In the ideal world, your boss is supportive and helpful to your career. But if you’re so frustrated you want to quit without a job, my guess is that you don’t have that nice a boss. Still, if you have a colleague you can confide in, a friend in HR who can help you better manage up, or a mentor who can help you move laterally, you may be able to improve things despite your boss. If you have absolutely no support within your company, then you probably can’t improve your situation all alone and your best bet is to move on.
5. Can you convince your boss or HR to help you make a change?
Confronting a difficult boss or escalating to HR is a risky move, and if you don’t get help, your work environment may get uncomfortable. But you are going to leave anyway, right? Why not get some negotiation and difficult conversation practice in before you go? If you’re serious about leaving, you should do all you can to improve your situation. Otherwise, you risk leaving prematurely, when more could have been done.
6. Is there another role within the company you can play?
If you’re doing well at your job, a quick move could be a lateral one to another department or subsidiary within the company. So you work in a small company, there might not be anywhere to go. If you work in a big company that doesn’t encourage groups to share employees, then there might not be the ability to go. However, a lateral move is definitely something to look into before quitting altogether.
7. Can you get a leave of absence, flexible schedule or severance instead of just quitting?
If you are going to leave anyway, ask for what you need. You can quit if they say No, but if they say Yes, you get time off paid.
8. Have you run the numbers on how you will cover your expenses for at least three months?
Not everyone is motivated or constrained by money, but most people in the workforce do have financial obligations to consider. If you haven’t done the math around how you’re going to support yourself without this job, it is probably too early for you to quit. It can take several months to find another job (or start a business or apply to graduate school) so three months is the minimum time frame to look at. Calculating your expenses and comparing these to your savings and other sources of income is something you can do on your off hours or weekend time.
9. Have you planned out three months’ worth of activities after you quit?
I get that it’s hard to think clearly when you spend 40-plus hours of your best energy on the job you no longer want to do. However, It’s worth it to stay where you are at least long enough to sketch out some next steps. Like the money plans, you can outline action plans in your off time. If you quit without a job and without a plan, you can easily fritter away your time off and still find yourself unhappy and confused, only this time with financial urgency because the paychecks have stopped coming in.
10. Have you tried to make improvements in areas outside of your job first?

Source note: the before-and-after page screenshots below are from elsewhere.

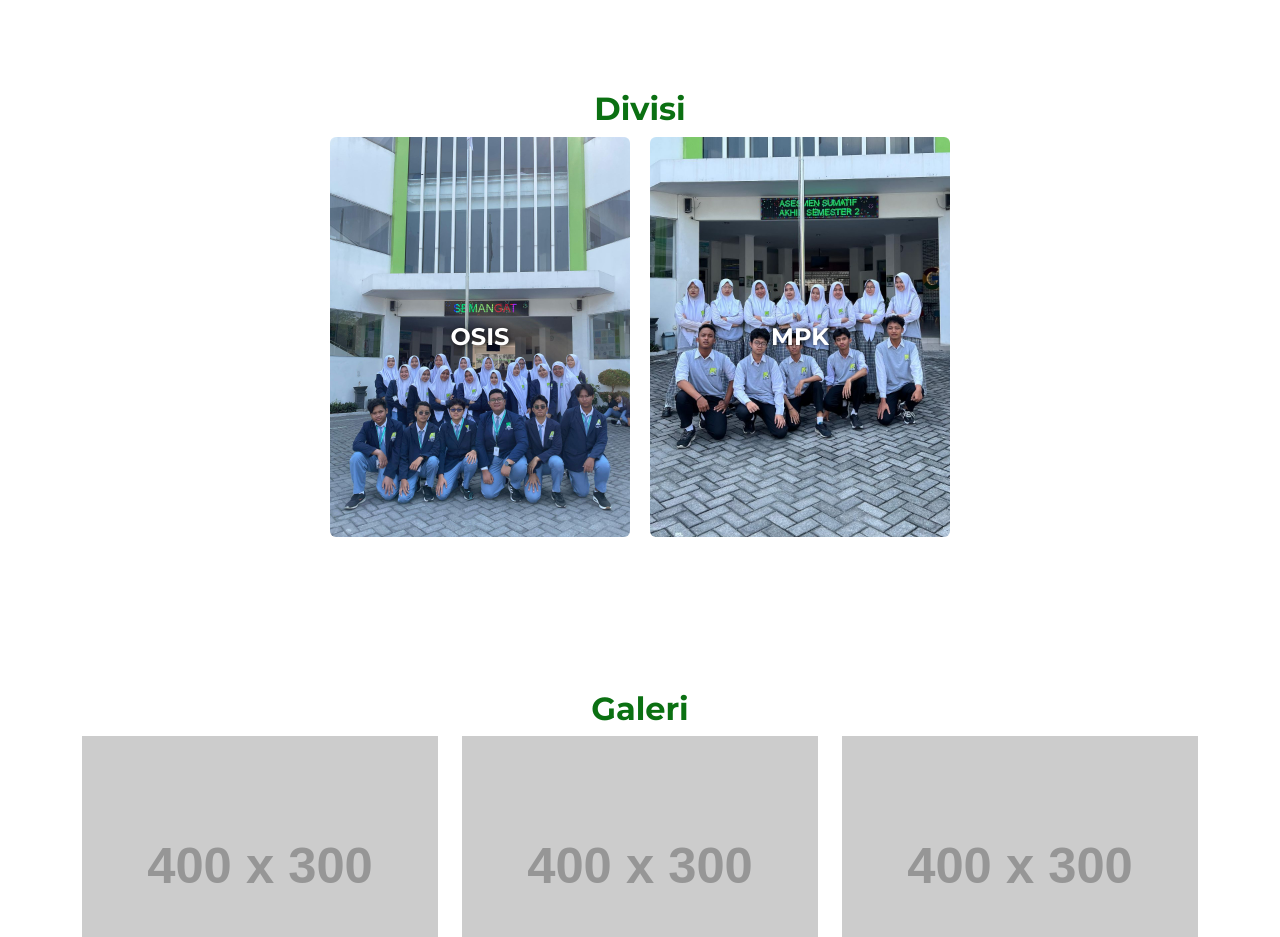
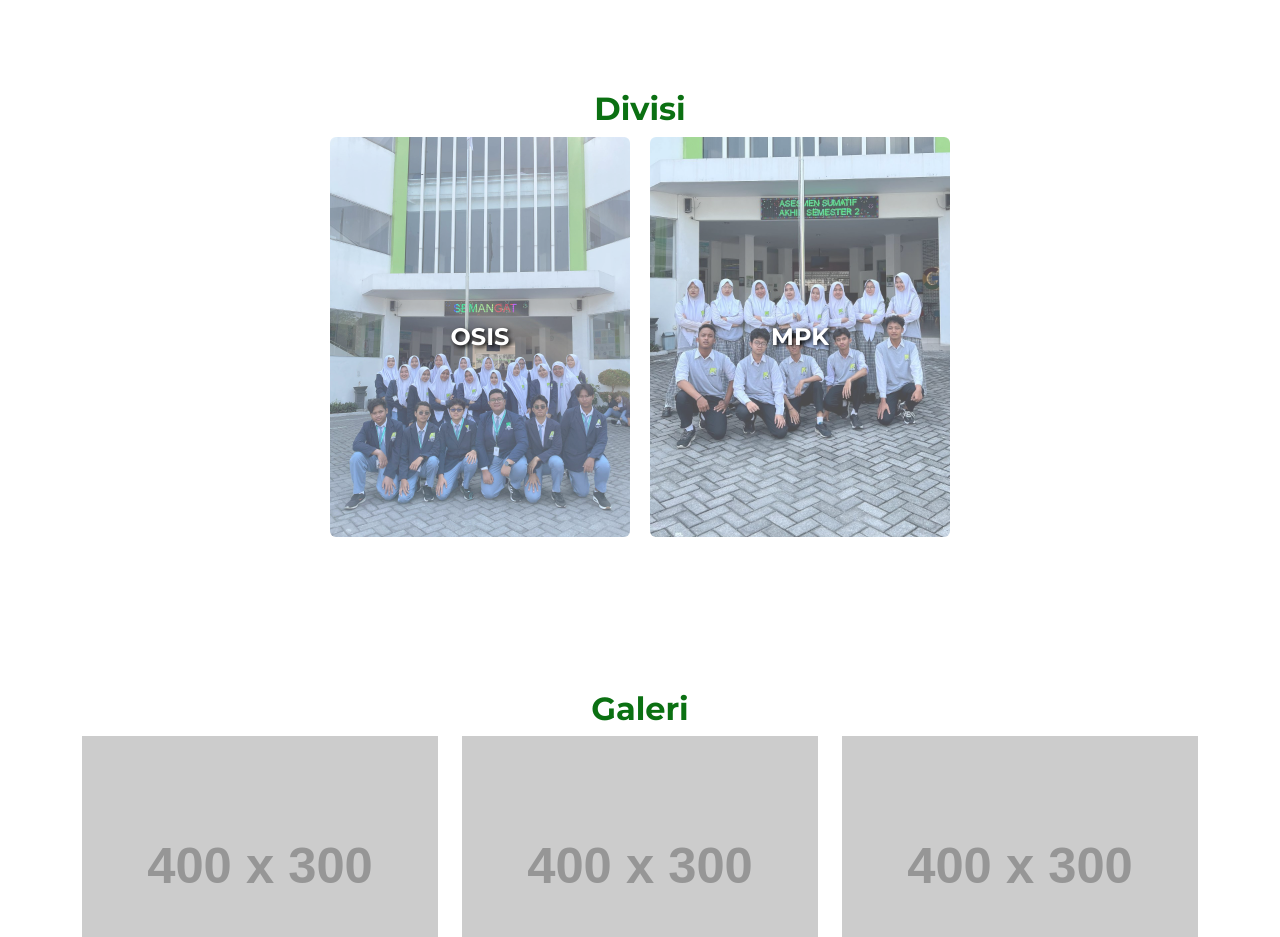
Before and after one commit to osismpksmasbest/osismpkwebsite, a plain HTML site: page index.html in a window 1280 px wide. Shown: the part 2000-2937 px from the top of the page. Drawn offline with nearby package versions, Linux system fonts and the light colour scheme; placeholder pictures from the web are drawn by us.

Commit message:
Add files via upload

```diff
--- a/index.html
+++ b/index.html
@@ -217,14 +217,16 @@
                 <div class="divisionbutton" style="margin-right: 20px">
                     <a href="divisi-osis.html" class="buttonA">
                     <img src="./Resource/Divs/fotoosis.jpg" class="rounded mx-auto d-block imgosisdivision" alt="OSIS">
-                    <span class="divisionbutton-text">OSIS</span>
+                    <span class="divisionbutton-text" style="text-shadow: 2px 2px 4px #000000;
+">OSIS</span>
                     </a>
                 </div>
 
                 <div class="divisionbutton">
                     <a href="divisi-mpk.html" class="buttonA">
                     <img src="./Resource/Divs/fotompk.jpg" class="rounded mx-auto d-block imgosisdivision" alt="OSIS">
-                    <span class="divisionbutton-text">MPK</span>
+                    <span class="divisionbutton-text" style="text-shadow: 2px 2px 4px #000000;
+">MPK</span>
                     </a>
                 </div>
             </div>
--- a/style.css
+++ b/style.css
@@ -112,16 +112,20 @@ section {
 .divisionbutton {
     text-align: center; /* Centers the content */
     position: relative;
+    bakcground-color: black;
 }
 
 .divisionbutton img {
     transition: opacity 0.3s ease, background-color 0.3s ease;
+    opacity: 0.7;
 }
 
+/*
 .divisionbutton:hover img {
-    opacity: 0.5; /* Mengatur transparansi */
-    background-color: #000000; /* Memberikan efek transparan ke hitam */
+    opacity: 0.5;
+    background-color: #000000;
 }
+*/
 
 .buttonA {
     display: inline-block;
```
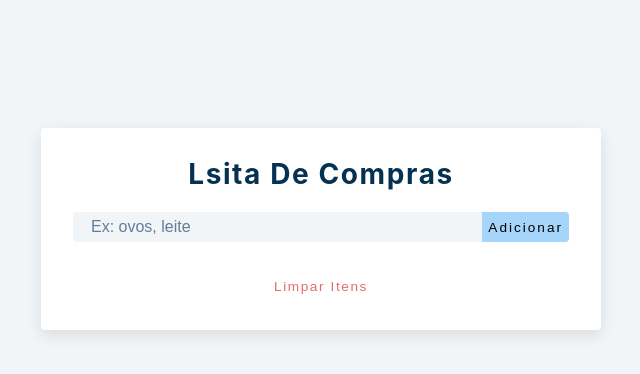
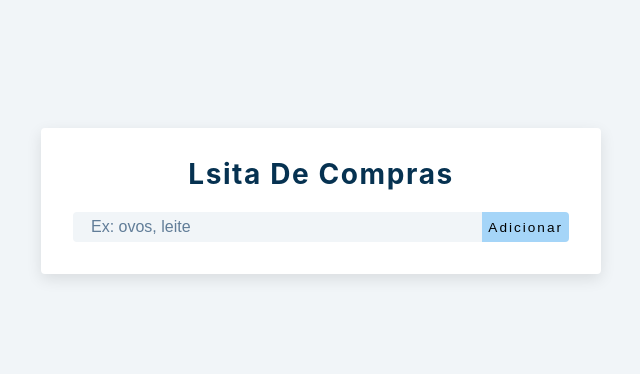
Before and after one commit to FelipeFerreiraSS/grocery-bud, a React (Create React App) app: page / in a window 1280 px wide. Shown: the top 374 px of the page, without its empty margins (319-959 px from the left). Built offline with nearby package versions, Linux system fonts and the light colour scheme.

Commit message:
add item

```diff
--- a/src/App.js
+++ b/src/App.js
@@ -42,10 +42,12 @@
             </button>
           </div>
         </form>
-        <div className="grocery-container">
+        {list.length > 0 && (
+          <div className="grocery-container">
           <List items={list}/>
           <button className="clear-btn">limpar itens</button>
         </div>
+        )}
       </section>
   )
 }
--- a/src/List.js
+++ b/src/List.js
@@ -1,12 +1,14 @@
 import React from 'react'
 import { FaEdit, FaTrash } from 'react-icons/fa'
+
+
 const List = ({items}) => {
   return <div className="grocery-list">
     {items.map((item)=>{
       const {id, title} = item
       return (
         <article key={id} className="grocery-item">
-          <p className="title">{item}</p>
+          <p className="title">{title}</p>
           <div className="btn-container">
             <button type="button" className="edit-btn">
               <FaEdit />
```
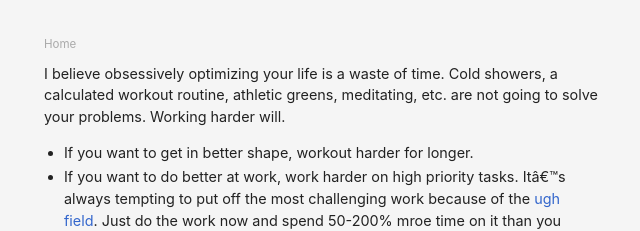
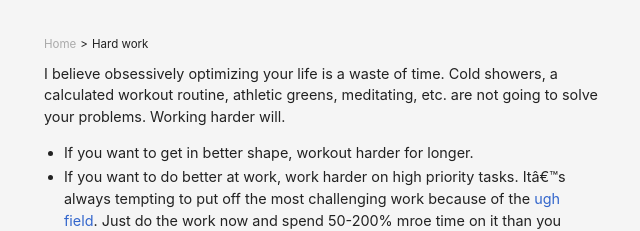
Before and after one commit to danschlz/danschulz.github.io, a Jekyll site: the page built from hard-work.md, in a window 1280 px wide. Shown: the top 231 px of the page, without its empty margins (316-956 px from the left). Built offline with Jekyll 4.4.1, drawn with Linux system fonts in a browser that asks for light colours.

Commit message:
Update page.html

```diff
--- a/_layouts/page.html
+++ b/_layouts/page.html
@@ -1,6 +1,6 @@
 ---
 layout: default
 ---
-<a class="muted small" href="/">{{ "Home" | escape }}</a>
+<a class="muted small" href="/">{{ "Home" | escape }}</a> <span class="small">></span> <span class="small">{{ page.title | escape }}</span>
 {{ content }}
 {%- include footer.html -%}
```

The best foundation for your job search is to have your life in order – health, stress management, relationships, money. So the first step to changing your job is changing your life. If you really are at the end of your rope with your job, you will find the motivation to make even a small improvement elsewhere. This will strengthen your job search foundation, while also proving to yourself that you are serious about making a change.
If you answer No to most or all of the last three questions, then quitting your job without another job lined up is premature, and you probably can still squeeze out more benefits from staying put. Quitting your job is disruptive and creates financial pressure where there was none before. Some people thrive on chaos and urgency, but for many it creates panic and paralysis. There are enough ups and downs in a regular job search that you don’t want to add undue pressure on yourself.